David W. Young is professor of management, emeritus, at Boston University (BU) School of Management, where he was nominated four times for BU's prestigious Metcalf Award for teaching excellence. During each of his last two years at BU, he was voted “best professor” by Cohort C of the school's MBA students. While at BU, he taught undergraduate, MBA, executive MBA, and executive nondegree courses on financial accounting, management accounting, and responsibility accounting systems. His courses were taught in for-profit, nonprofit, and health care contexts. During each of his last four years, he also taught the capstone course on competition, innovation, and strategy in the school's MBA program.

Professor Young has been a core faculty member for the past 37 years at Harvard University's School of Public Health, where he has taught in the Programs for Chiefs of Clinical Service and Leadership Development in Health Care. He has been the lead faculty member for the past 13 years in the Alliance for Academic Internal Medicines Executive Leadership Program for members of departments of internal medicine.

During the past several years, Professor Young has been a visiting professor in the international MBA and doctoral programs at the Universities of Ferrara, Messina, Bologna, and Pisa in Italy, and he has taught at the China Europe International Business School in Shanghai, the University of Reykjavik, ESADE and IESE business schools in Barcelona, and the Clinical Effectiveness Program in Buenos Aires. For the past three years, he has cotaught the managing public-private partnerships course at the Forlí campus of the University of Bologna. He also has lectured in Europe, Latin America, Asia, and the Middle East on a variety of topics.

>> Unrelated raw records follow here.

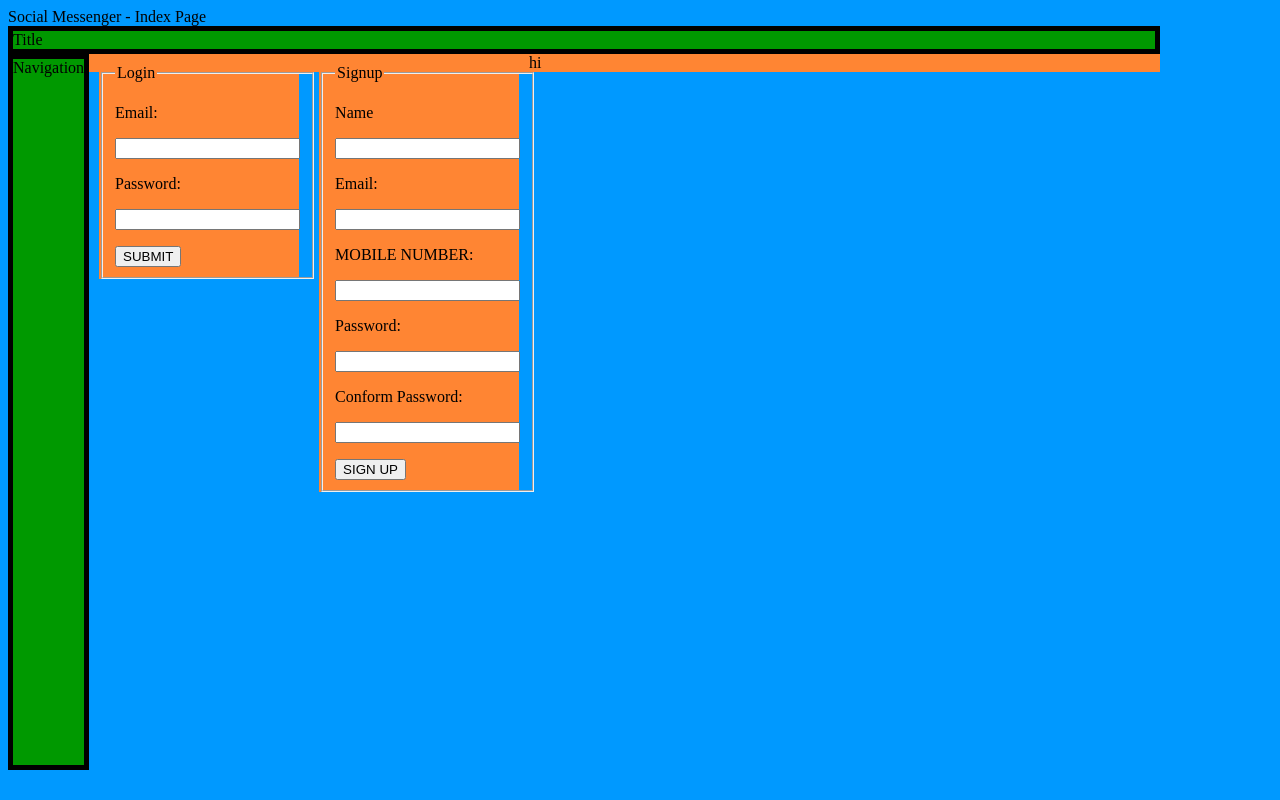
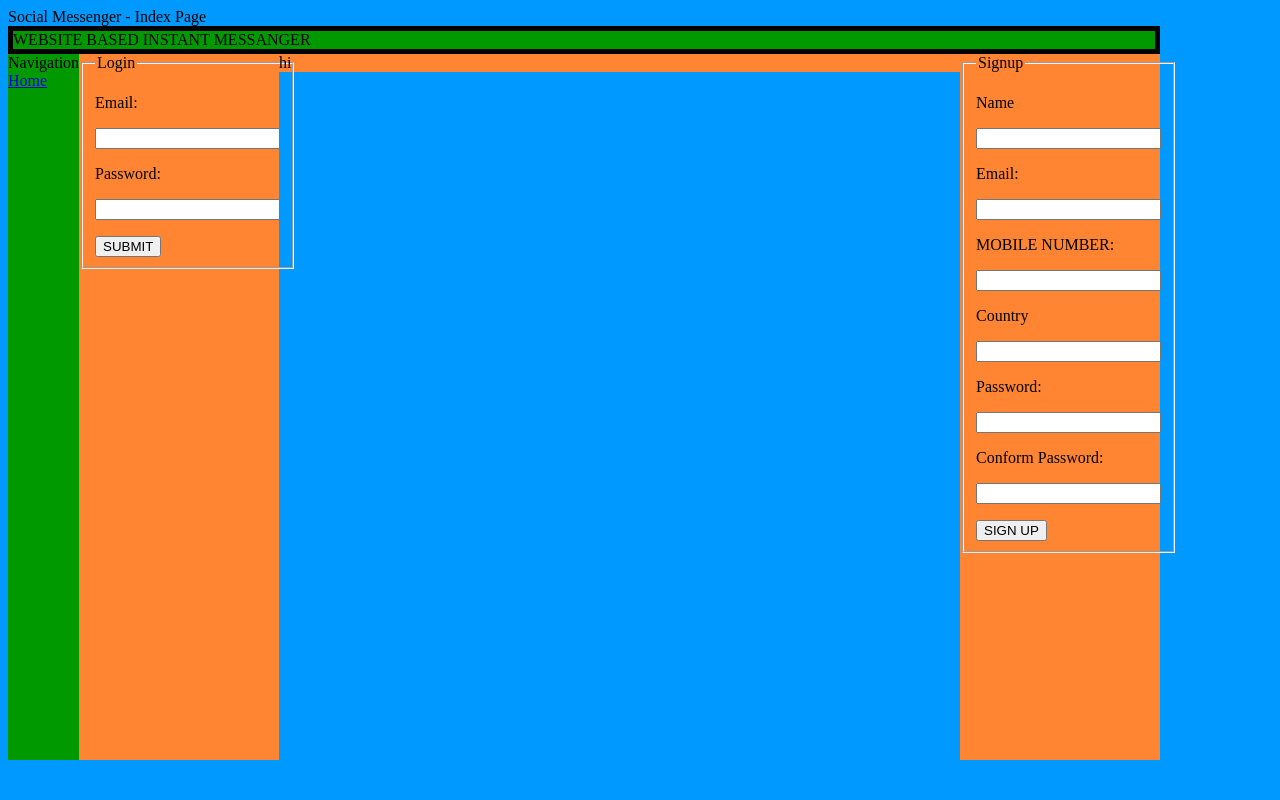
Before and after one commit to derekshorten/HDWD-Web-Project, a PHP site: page /HDWD-Web-Project/ in a window 1280 px wide. Run offline with PHP 8.4, Linux system fonts and the light colour scheme.

Commit message:
More style and text changes
inserted navigation link to home page .
changed text in header
made other style changes

```diff
--- a/Include/header.php
+++ b/Include/header.php
@@ -1,6 +1,6 @@
 
 <header>
-Title
+WEBSITE BASED INSTANT MESSANGER
 </header>
 
 </html>
--- a/Include/nav.php
+++ b/Include/nav.php
@@ -1,7 +1,8 @@
 
 <nav>
-Navigation
-<link href="index.php"type="index" />
+Navigation<br>
+<a href="localhost/HDWD-Web-Project/index.php">Home <a/>
+
 </nav>
 
 </html>
--- a/Style/style.css
+++ b/Style/style.css
@@ -1,7 +1,7 @@
 header{background-color:#009900;border: 5px solid}
-nav{float:left;border: 5px solid;height: 90%;background-color:#009900}
+nav{float:left;border: 5px; height: 90%;background-color:#009900}
 body{width: 90%;background-color: #0099FF}
-form{float:left; background-color:#FF8533; width: 200px; margin: 10px}
+column1of2{float:left; background-color:#FF8533; width: 200px; height: 90%}
+column2of2{float:right; background-color:#FF8533; width: 200px;height: 90%}
 
-
-footer{float:bottom; background-color: #FF8533;}
+footer{position:flot-bottom; background-color: #FF8533; }
--- a/index.php
+++ b/index.php
@@ -10,7 +10,7 @@ include ('Include\nav.php');
 <body>
 
 
-
+<column1of2>
 <form>
 <fieldset>
 <legend>
@@ -18,7 +18,7 @@ Login
 </legend>
 <P>Email:</p>
 <p>
-<input type="email" name ="email" size="20" maxlength ="10" />
+<input type="text" name ="email" size="20" maxlength ="10" />
 </P>
 <P>Password: </p>
 <p>
@@ -27,7 +27,8 @@ Login
 <input type ="submit" name="submit" value="SUBMIT"/>
 </fieldset>
 </form>
-
+</column1of2>
+<column2of2>
 <form>
 <fieldset  >
 <legend>
@@ -39,11 +40,18 @@ Signup
 </P>
 <P>Email:</p>
 <p>
-<input type="email" name ="email" size="20" maxlength ="10" />
+<input type="text" name ="email" size="20" maxlength ="10" />
 </P>
 <P>MOBILE NUMBER:</p>
 <p>
 <input type="tel" name="usrtel">
+</P>
+<p>Country</P>
+<p>
+
+<input name ="country" size="20" maxlength ="10" >
+
+</select>
 </P>
 <P>Password:</p>
 <p>
@@ -56,6 +64,7 @@ Signup
 <input type ="submit" name="submit" value="SIGN UP"/>
 </fieldset>
 </form>
+</column2of2>
 </body>
 
 
```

In the late 1990s, Professor Young was appointed by the governor of the Commonwealth of Massachusetts to serve a three-year term as commissioner and chair of the state's Hospital Payment System Advisory Commission. This was a seven-member body charged with monitoring access, quality, and fair-market standards as the state shifted to a more market-oriented health care system. In 2006, he received the Special Recognition Award from the Association of Professors of Medicine, an award presented annually to a nonmember who has contributed the most to helping the association meet its mission of providing leadership and direction in the field of academic internal medicine.

In addition to his teaching and service awards, Professor Young has received several research awards, including “best article of the year” from both the American College of Healthcare Executives and (three times) the Healthcare Financial Management Association. In 2003, he published A Manager's Guide to Creative Cost Cutting: 181 Ways to Build the Bottom Line, and Techniques of Management Accounting: An Essential Guide for Managers and Financial Professionals (both have been translated into Mandarin).

This is the third edition of Management Accounting in Health Care Organizations. In 2012, Professor Young published the ninth edition of Management Control in Nonprofit Organizations; earlier editions of this text were translated into Italian and Japanese. Also in 2012, he published (with Emanuele Padovani of the University of Bologna) Managing Local Governments: Designing Management Control Systems That Deliver Value. His earlier book (coauthored with Richard B. Saltman), The Hospital Power Equilibrium, was a seminal study of the relationship between physicians and administrators in hospitals. Earlier in his career he served as a program economist with the US Agency for International Development in El Salvador, and as a consultant with the Social Administration Research Institute.

Professor Young earned a BA from Occidental College; an MA in economics from the University of California, Los Angeles; and a doctorate from Harvard Business School. He was selected to be a Milton Fund Fellow at Harvard Medical School, and he was elected to Beta Gamma Sigma (the national honor society for accredited business programs). For more information, visit his Web site, www.DavidYoung.org